When I decided on setting, system and supplements, I sat down and looked up advice in making notes. I've read some articles about creating a "Campaign Bible", essentially a compendium of notes on the game. The best article I found was written by Brandan Landgraff in D20 Source. Entitled World Building 101: Campaign Bibles and Scope, this is a great article to help get you focused on the task ahead.This article is part of a World Building 101 series that includes: When are Campaign Documents Needed, Keeping Organized, Campaign Bible Formats, Keeping a Campaign Bible, Sample Campaign Brief and Effective Campaign Briefs. There are other articles in the series that make great reading, but these are pertinent to setting up a campaign.

Lastly, I've  taken a rather "Amish" approach to my note taking -- keeping as much as I can *off* the computer and simply jotting down my notes in a notebook. I found merit for doing this in another article called 8 GM Binder Tips for the Organized Gamemaster on the Roleplaying Tips site. I can dump ideas on to a notebook faster than I can type them in. I also borrow scraps from supplement books and tape them into the appropriate areas in the notebook - kinda like doing a scrapbook.

This is as far as I've gotten with my current project. I've still got to work on the Spaceballs game for the Space Opera event July 24.

Friday, July 2, 2010

Welcome to the Game Master's SIG!

Welcome to the home site of the Game Master's Special Interest Group of the Raleigh Tabletop RPG Meetup. Inspired by Melissa Moritz' efforts on the World of Darkness SIG, I decided to follow her lead in using a blog format for the GM SIG's home site. Access to this blog will be limited to the members of the GM's SIG. UPDATE: If any RTR GM SIG member would like to post blog entries, please tell me and I'll add you as an author. Otherwise, you only have access to the Comments.

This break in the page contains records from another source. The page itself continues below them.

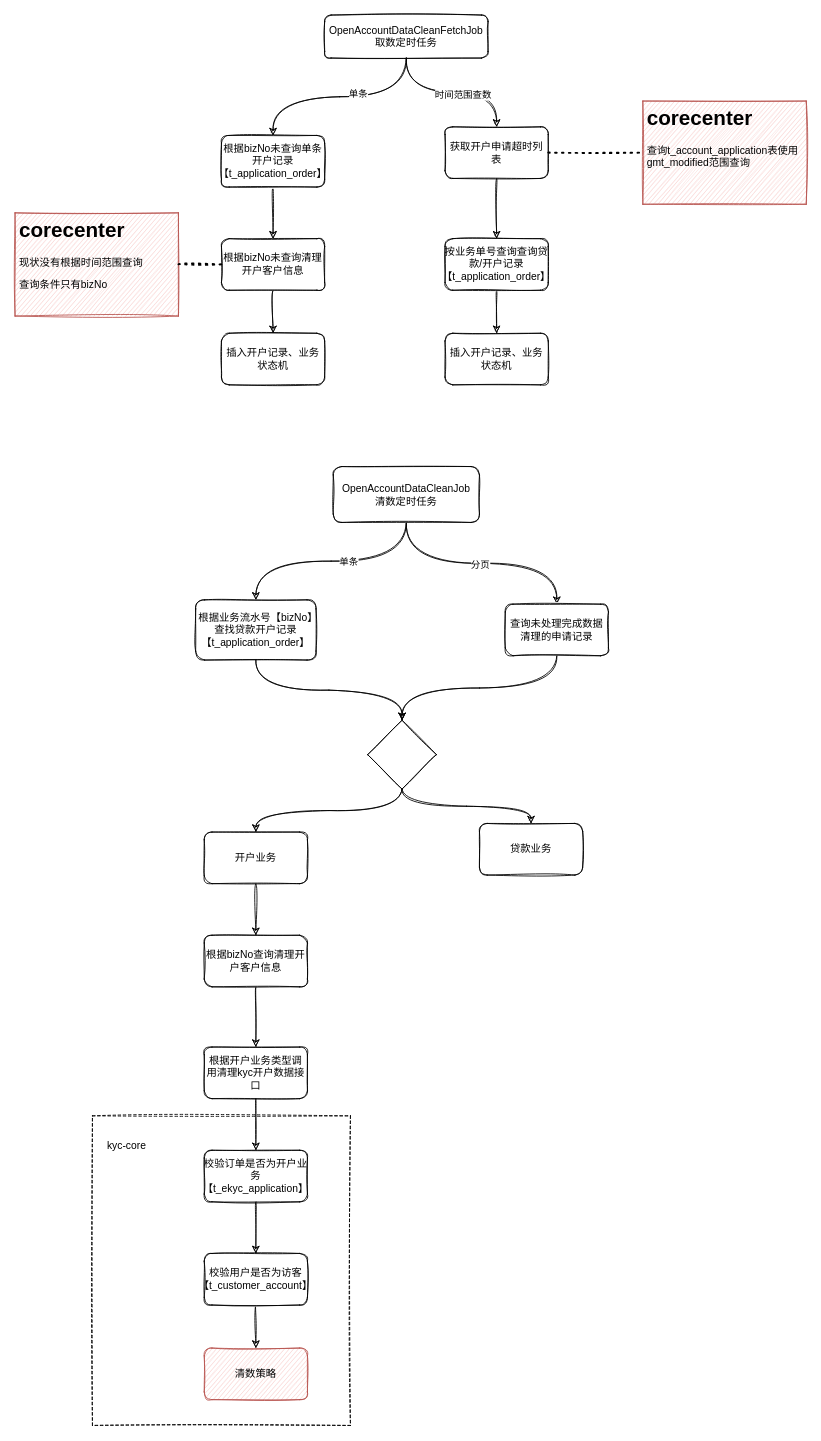
Before: Untitled Diagram.drawio in QirongZhang/repository, a draw.io diagram. Source tidied: cells renumbered, new cells numbered last; positions are measured from the earlier drawing's top-left corner, leaving out a move shared by most shapes. Both pictures are drawn from the tidied source at 86%, with x=0, y=0 at pixel (15, 15).
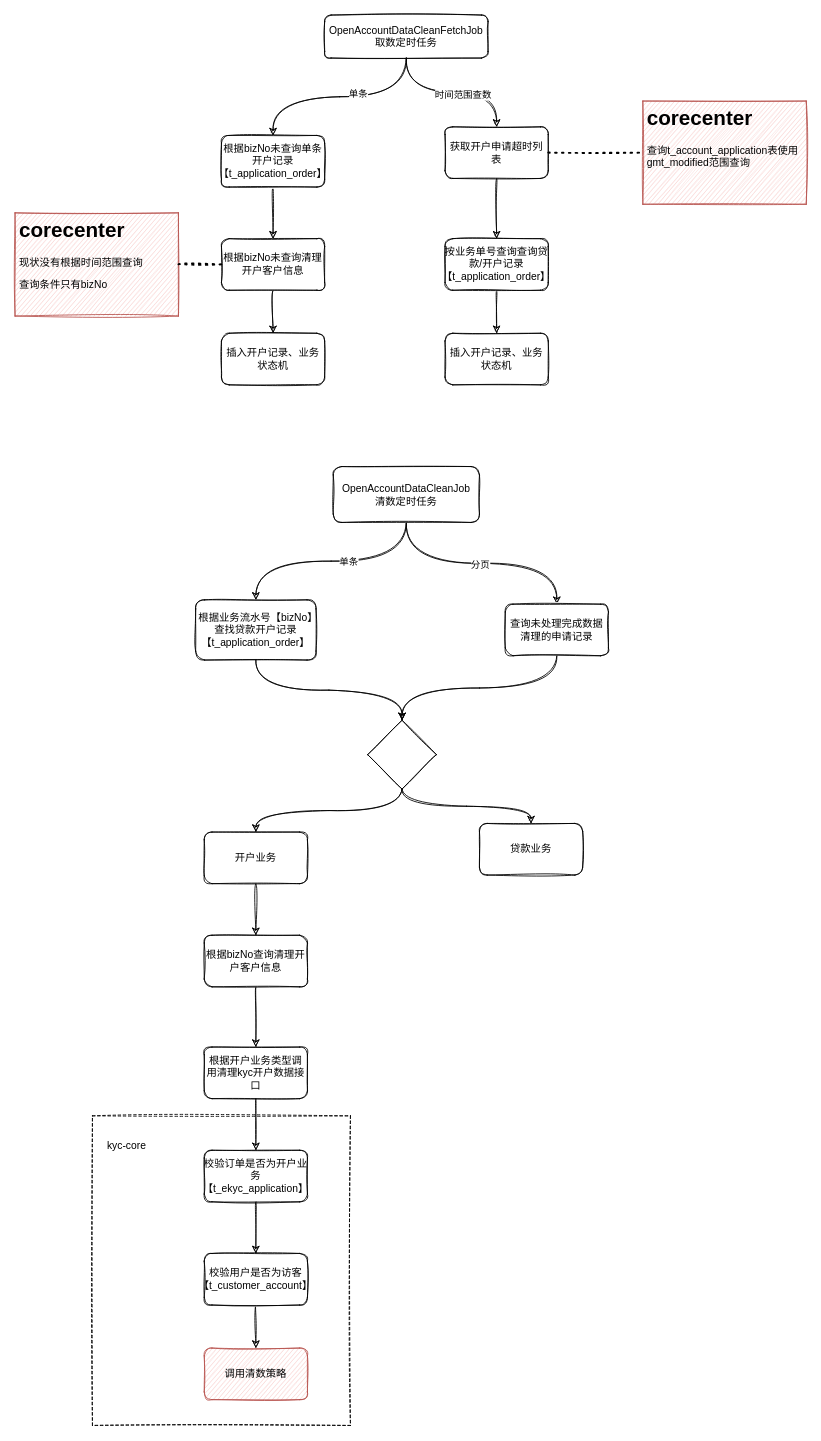
After the change.

Change to the diagram source:
```diff
@@
-    <mxCell id="45" value="清数策略" style="rounded=1;whiteSpace=wrap;html=1;sketch=1;fillColor=#f8cecc;strokeColor=#b85450;" parent="1" vertex="1">
+    <mxCell id="45" value="调用清数策略" style="rounded=1;whiteSpace=wrap;html=1;sketch=1;fillColor=#f8cecc;strokeColor=#b85450;" parent="1" vertex="1">
       <mxGeometry x="220" y="1550" width="120" height="60" as="geometry" />
     </mxCell>
```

Commentary on this blog will be limited to Game Mastering issues - so if you want to post about hiking, politics or anything else that floats your boat, feel free to open up your own blog! :-) I envision this site to be the resource we can all go to for answers to make our Game Mastering a positive experience.

The first and most valuable posts are the after game reports. I encourage all RTR members who join to become authors too. The easiest way to write these posts are to answer questions. What was your experience during the game as a GM? What did you do right? What could you have done better? This is also a sticky type of post, so leave any commentary about the players to the side. This is about your game mastering style, and what you can do to make it better.

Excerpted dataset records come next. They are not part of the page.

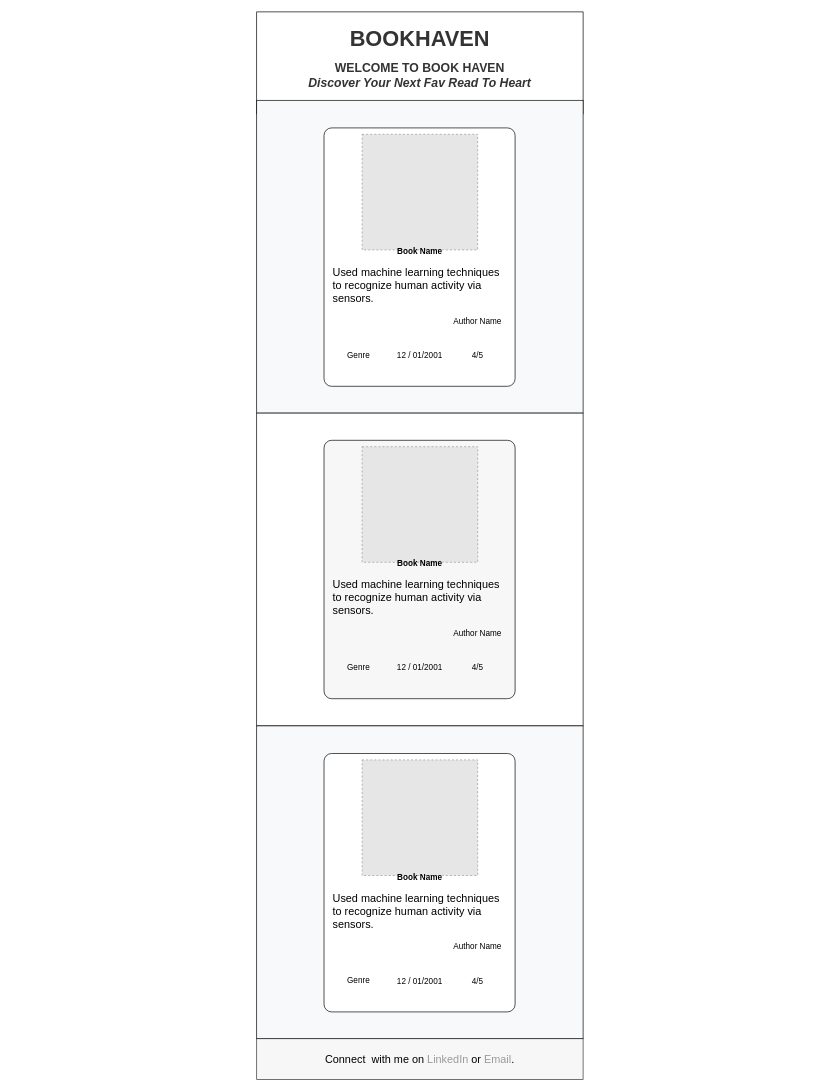
dumpalisharathchandrareddy/bookhaven-vue keeps this draw.io diagram as Mobileview of Bookhaven .drawio. Above is the earlier version. Source tidied: cells renumbered, new cells numbered last; positions are measured from the earlier drawing's top-left corner, leaving out a move shared by most shapes. Both pictures are drawn from the tidied source at 68%, with x=0, y=0 at pixel (12, 12). Pictures stored in the file or linked from it are replaced by grey dashed boxes.
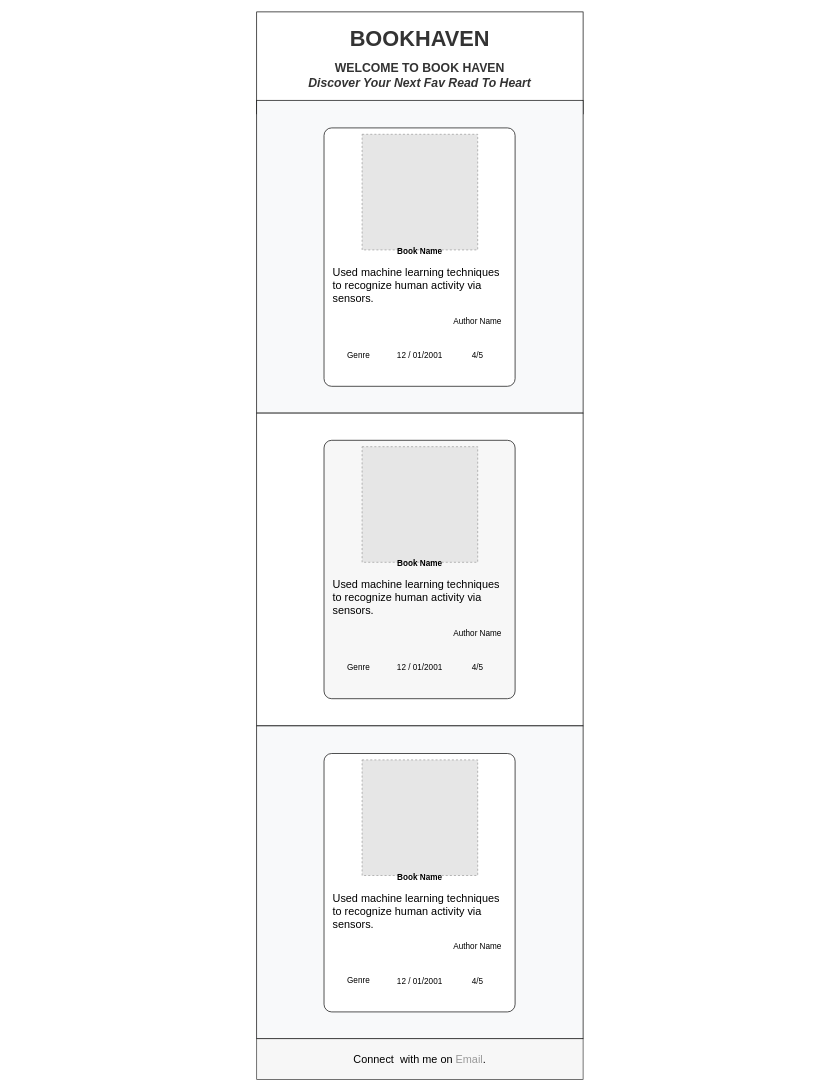
The same diagram, later.

The change refers to these unchanged cells:
```xml
<mxCell id="16" style="group;" parent="1" vertex="1">
  <mxGeometry x="360" y="1510" width="480" height="60" as="geometry" />
</mxCell>
```

What changed in the source:
```diff
@@
-    <mxCell id="18" value="&lt;font style=&quot;font-size: 16px;&quot;&gt;Connect&amp;nbsp; with me on &lt;font color=&quot;#999999&quot;&gt;LinkedIn&lt;/font&gt; or &lt;font color=&quot;#999999&quot;&gt;Email&lt;/font&gt;.&lt;/font&gt;" style="text;html=1;align=center;verticalAlign=middle;whiteSpace=wrap;rounded=0;" parent="16" vertex="1">
+    <mxCell id="18" value="&lt;font style=&quot;font-size: 16px;&quot;&gt;Connect&amp;nbsp; with me on &lt;font color=&quot;#999999&quot;&gt;Email&lt;/font&gt;.&lt;/font&gt;" style="text;html=1;align=center;verticalAlign=middle;whiteSpace=wrap;rounded=0;" parent="16" vertex="1">
       <mxGeometry width="480" height="60" as="geometry" />
     </mxCell>
```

The next most important item you can post is any links you find that pertain to good game mastering. Sharing resources makes the site a gold mine to all GM SIG members, and the final sum result is that it promotes great games for all. Share away!

Game news is always important. What are the latest and greatest games, what's happening with game companies - anything to help become more attuned to the direction of the gaming industry is good for all of us.

Pitching questions is also fair game for posts. At times we have complex conundrums or philosophical issues we need to pitch out to the SIG Membership for deeper discussion.

Humor is good too. It's a nice tonic for being the one who makes the world go round. Any game mastering related humor is always welcome. :-)

Lastly, comment on the posts. That's where some real gems of knowledge appear. Have a solution to a problem? Write up what you think should be done. Other gaming news that goes with the post? Write it up. Your views on a session? Add your thoughts. Make this blog valuable by adding your know-how.

Good luck and good gaming!